Edit tracking data
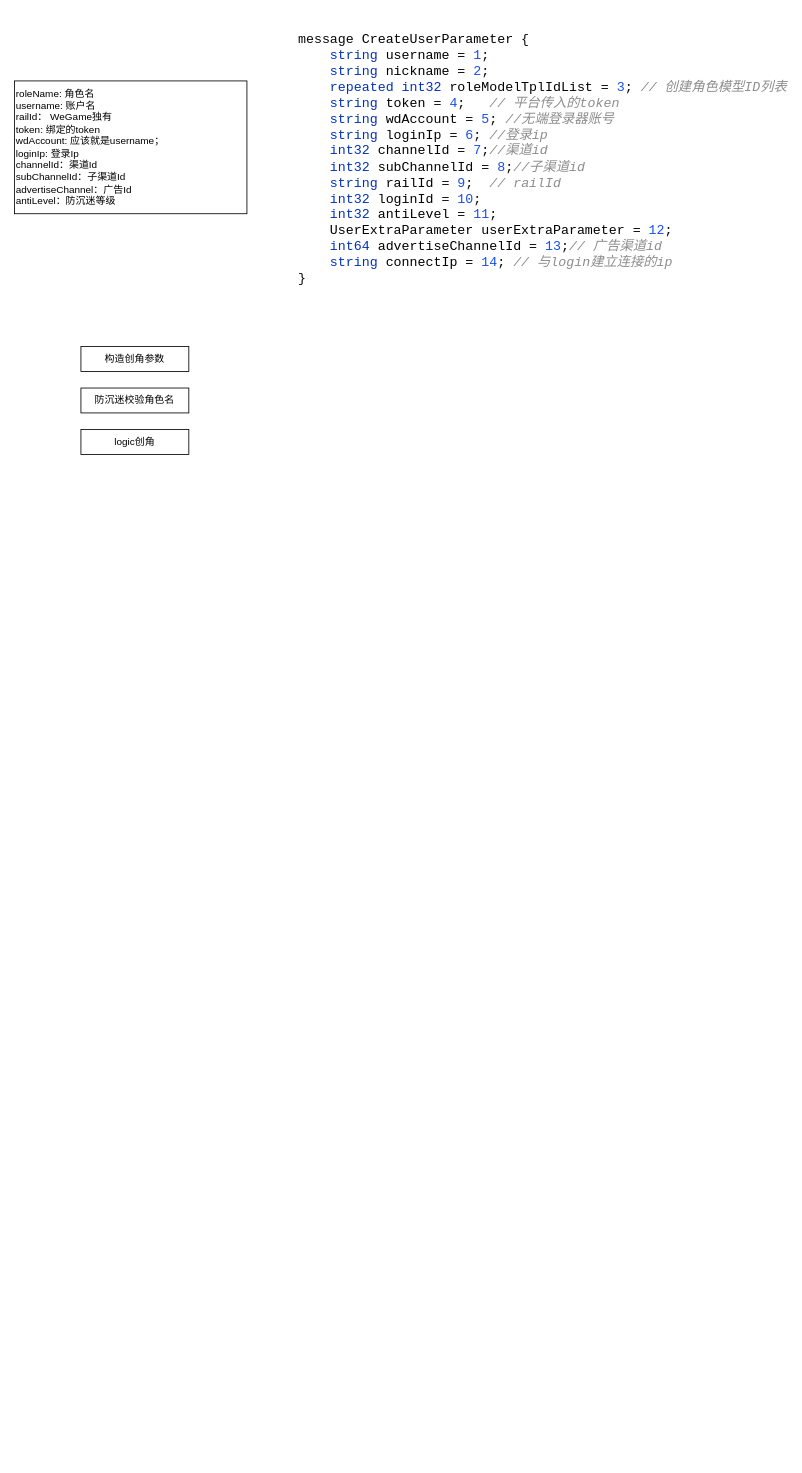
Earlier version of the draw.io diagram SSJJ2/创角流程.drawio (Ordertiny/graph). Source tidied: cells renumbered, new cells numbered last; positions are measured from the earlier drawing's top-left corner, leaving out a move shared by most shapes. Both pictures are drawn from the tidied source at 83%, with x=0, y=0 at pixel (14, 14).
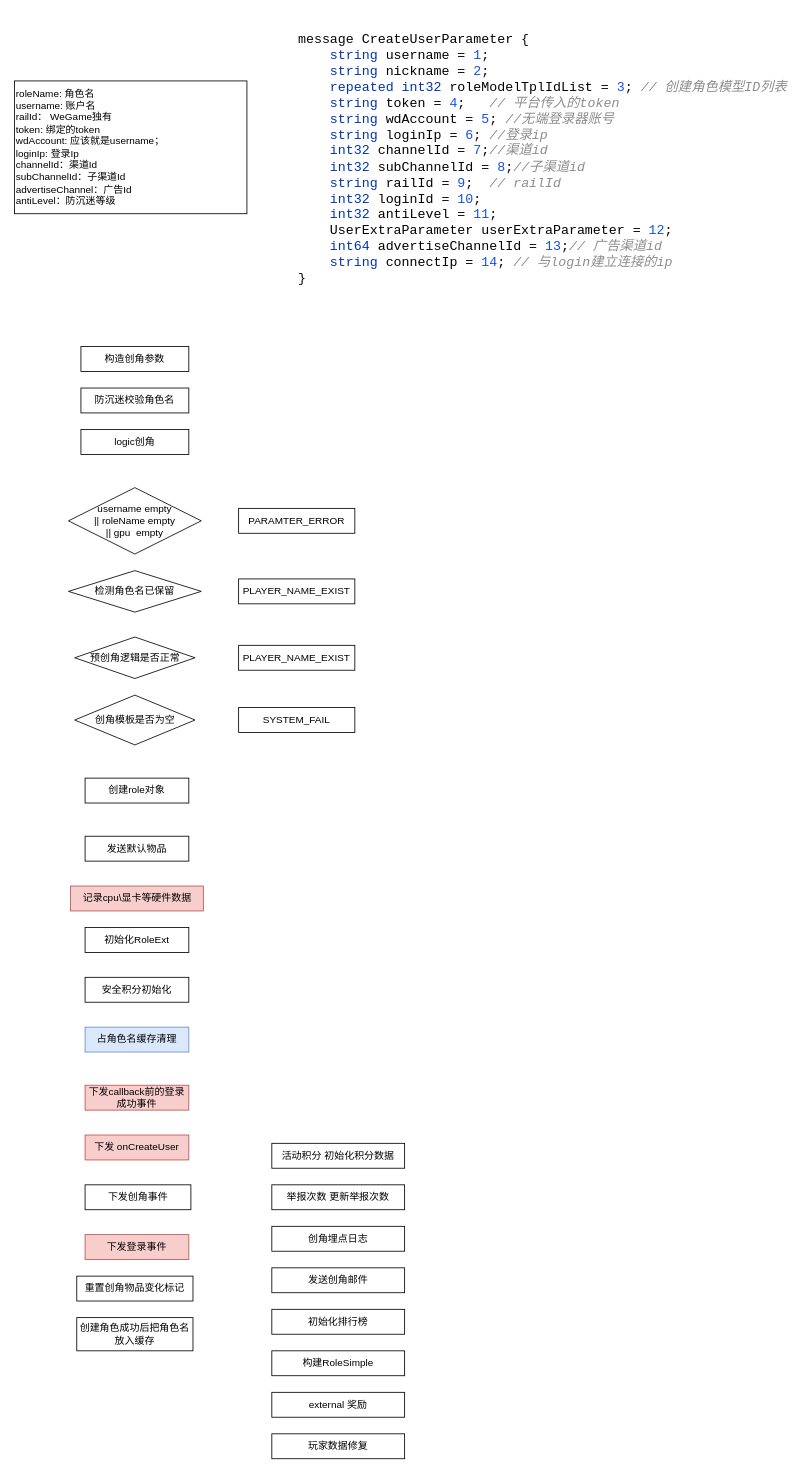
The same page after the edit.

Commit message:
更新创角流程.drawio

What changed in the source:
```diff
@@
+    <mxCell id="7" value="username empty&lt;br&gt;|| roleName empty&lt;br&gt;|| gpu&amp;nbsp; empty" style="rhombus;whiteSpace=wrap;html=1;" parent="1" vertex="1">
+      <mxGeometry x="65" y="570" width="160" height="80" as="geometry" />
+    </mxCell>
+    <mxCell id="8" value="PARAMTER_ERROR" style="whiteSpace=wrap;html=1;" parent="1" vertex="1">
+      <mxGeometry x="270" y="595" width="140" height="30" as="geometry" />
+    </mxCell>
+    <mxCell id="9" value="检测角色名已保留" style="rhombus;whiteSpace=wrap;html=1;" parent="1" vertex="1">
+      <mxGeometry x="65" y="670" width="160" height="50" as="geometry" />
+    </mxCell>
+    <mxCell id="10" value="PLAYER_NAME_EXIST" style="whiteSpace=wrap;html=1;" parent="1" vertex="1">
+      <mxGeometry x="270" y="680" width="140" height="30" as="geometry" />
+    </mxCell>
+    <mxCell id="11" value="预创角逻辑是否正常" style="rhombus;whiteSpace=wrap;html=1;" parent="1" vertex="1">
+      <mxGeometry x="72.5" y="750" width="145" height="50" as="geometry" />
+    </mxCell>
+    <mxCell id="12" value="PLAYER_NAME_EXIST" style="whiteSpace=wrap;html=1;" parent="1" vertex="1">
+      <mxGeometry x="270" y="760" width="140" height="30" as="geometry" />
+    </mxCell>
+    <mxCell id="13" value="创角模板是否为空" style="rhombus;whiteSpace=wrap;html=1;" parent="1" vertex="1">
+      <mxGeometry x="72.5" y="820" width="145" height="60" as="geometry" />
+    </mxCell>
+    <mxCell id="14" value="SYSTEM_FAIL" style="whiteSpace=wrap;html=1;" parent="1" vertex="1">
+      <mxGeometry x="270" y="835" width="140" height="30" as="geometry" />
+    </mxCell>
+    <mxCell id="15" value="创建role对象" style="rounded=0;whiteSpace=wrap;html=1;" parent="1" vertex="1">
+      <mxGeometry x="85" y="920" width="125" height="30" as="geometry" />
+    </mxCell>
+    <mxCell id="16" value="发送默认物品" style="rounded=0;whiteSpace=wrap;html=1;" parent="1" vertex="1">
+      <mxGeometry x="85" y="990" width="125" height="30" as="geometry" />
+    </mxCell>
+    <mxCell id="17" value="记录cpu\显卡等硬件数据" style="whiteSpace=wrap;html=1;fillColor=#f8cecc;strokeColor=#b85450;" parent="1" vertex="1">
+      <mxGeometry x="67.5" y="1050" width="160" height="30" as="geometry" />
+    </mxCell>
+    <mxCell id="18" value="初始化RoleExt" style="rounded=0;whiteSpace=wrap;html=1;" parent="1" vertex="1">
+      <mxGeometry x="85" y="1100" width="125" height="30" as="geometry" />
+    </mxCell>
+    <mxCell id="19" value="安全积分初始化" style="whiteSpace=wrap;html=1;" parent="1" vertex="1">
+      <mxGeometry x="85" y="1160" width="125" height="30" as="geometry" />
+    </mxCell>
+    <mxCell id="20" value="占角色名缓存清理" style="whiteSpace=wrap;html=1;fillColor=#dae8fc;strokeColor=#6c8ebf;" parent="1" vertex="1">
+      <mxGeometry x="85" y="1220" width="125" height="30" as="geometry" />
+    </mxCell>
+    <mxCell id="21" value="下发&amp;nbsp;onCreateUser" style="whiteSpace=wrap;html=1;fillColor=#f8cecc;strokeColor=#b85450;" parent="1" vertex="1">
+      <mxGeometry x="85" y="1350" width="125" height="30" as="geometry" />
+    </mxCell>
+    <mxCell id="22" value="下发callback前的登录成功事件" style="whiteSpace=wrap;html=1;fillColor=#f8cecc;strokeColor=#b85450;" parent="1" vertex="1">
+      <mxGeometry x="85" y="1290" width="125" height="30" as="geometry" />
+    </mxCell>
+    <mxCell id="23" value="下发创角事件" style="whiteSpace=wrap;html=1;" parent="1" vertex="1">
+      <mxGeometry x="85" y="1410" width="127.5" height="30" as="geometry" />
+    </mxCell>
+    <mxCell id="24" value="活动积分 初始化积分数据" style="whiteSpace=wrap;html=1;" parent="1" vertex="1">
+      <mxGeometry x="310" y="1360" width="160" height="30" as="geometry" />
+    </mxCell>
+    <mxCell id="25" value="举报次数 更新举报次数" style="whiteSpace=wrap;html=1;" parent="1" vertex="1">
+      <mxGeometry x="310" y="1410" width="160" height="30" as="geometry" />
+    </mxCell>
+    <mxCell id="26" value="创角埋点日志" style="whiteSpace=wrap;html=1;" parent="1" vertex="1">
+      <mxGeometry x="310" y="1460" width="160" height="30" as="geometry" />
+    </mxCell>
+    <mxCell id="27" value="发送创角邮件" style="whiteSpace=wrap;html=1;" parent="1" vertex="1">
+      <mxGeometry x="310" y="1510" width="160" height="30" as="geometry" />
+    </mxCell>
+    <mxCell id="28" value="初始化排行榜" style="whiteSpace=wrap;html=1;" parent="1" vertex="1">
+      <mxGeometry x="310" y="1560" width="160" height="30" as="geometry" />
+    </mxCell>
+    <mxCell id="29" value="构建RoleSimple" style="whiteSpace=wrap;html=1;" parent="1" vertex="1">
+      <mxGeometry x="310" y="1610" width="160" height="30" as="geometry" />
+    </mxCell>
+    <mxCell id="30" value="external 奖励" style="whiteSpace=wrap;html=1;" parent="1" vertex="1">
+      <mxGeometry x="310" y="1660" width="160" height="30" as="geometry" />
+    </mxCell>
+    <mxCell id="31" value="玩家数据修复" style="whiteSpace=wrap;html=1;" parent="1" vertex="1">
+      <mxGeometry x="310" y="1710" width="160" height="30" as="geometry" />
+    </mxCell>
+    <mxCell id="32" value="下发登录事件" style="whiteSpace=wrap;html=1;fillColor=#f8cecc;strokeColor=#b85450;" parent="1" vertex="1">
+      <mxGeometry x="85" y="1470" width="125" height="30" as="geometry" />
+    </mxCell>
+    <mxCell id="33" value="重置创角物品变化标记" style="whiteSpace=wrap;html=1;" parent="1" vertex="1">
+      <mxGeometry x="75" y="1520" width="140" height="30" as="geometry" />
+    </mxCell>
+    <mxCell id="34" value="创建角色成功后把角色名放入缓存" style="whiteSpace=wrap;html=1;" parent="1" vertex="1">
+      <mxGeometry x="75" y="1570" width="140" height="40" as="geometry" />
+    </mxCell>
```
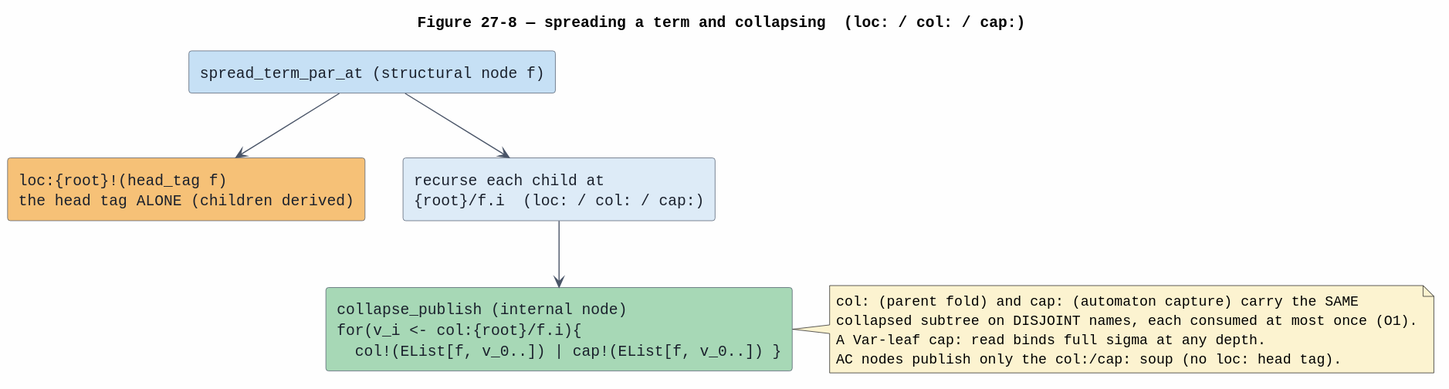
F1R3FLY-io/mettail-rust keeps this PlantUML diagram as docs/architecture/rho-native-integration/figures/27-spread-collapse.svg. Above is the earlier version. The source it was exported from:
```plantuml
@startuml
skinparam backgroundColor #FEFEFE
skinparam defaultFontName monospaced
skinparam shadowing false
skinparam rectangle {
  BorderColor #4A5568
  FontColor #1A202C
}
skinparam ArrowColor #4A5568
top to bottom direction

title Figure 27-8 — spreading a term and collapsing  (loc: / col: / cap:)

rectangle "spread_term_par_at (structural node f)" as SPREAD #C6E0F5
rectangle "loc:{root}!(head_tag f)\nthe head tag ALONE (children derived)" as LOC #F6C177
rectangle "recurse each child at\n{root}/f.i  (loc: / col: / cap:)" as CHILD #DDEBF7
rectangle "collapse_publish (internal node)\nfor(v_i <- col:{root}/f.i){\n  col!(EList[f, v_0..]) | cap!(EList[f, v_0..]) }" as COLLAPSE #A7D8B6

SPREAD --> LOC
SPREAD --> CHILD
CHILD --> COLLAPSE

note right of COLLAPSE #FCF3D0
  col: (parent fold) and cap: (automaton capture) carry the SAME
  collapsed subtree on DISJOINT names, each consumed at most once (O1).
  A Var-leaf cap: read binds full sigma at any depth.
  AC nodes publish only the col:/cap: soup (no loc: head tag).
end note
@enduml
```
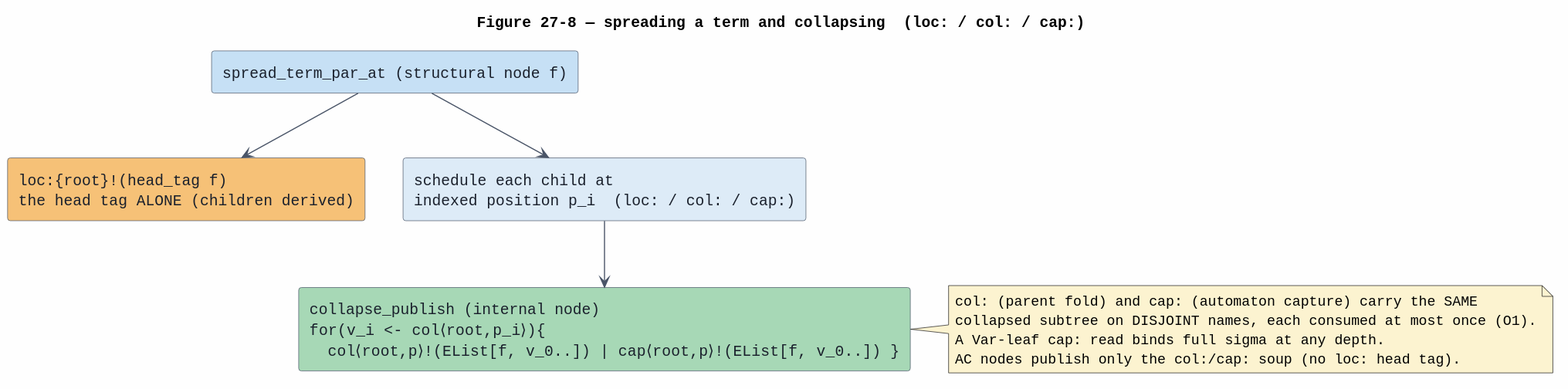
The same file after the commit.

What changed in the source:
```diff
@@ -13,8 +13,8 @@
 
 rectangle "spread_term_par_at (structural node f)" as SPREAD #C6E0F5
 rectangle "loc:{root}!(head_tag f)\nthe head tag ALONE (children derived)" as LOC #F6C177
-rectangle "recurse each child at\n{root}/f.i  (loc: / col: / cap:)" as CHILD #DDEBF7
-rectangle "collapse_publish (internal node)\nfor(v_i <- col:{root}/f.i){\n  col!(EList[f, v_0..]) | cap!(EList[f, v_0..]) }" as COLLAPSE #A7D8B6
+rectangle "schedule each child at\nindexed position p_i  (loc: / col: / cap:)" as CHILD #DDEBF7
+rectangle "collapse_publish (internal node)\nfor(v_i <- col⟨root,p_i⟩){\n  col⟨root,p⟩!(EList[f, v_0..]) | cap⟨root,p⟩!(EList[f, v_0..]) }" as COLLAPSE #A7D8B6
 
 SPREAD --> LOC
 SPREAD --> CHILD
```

The problem: State, as a number only, how many lines in the entries include "rectangle".

Solution to this problem: 11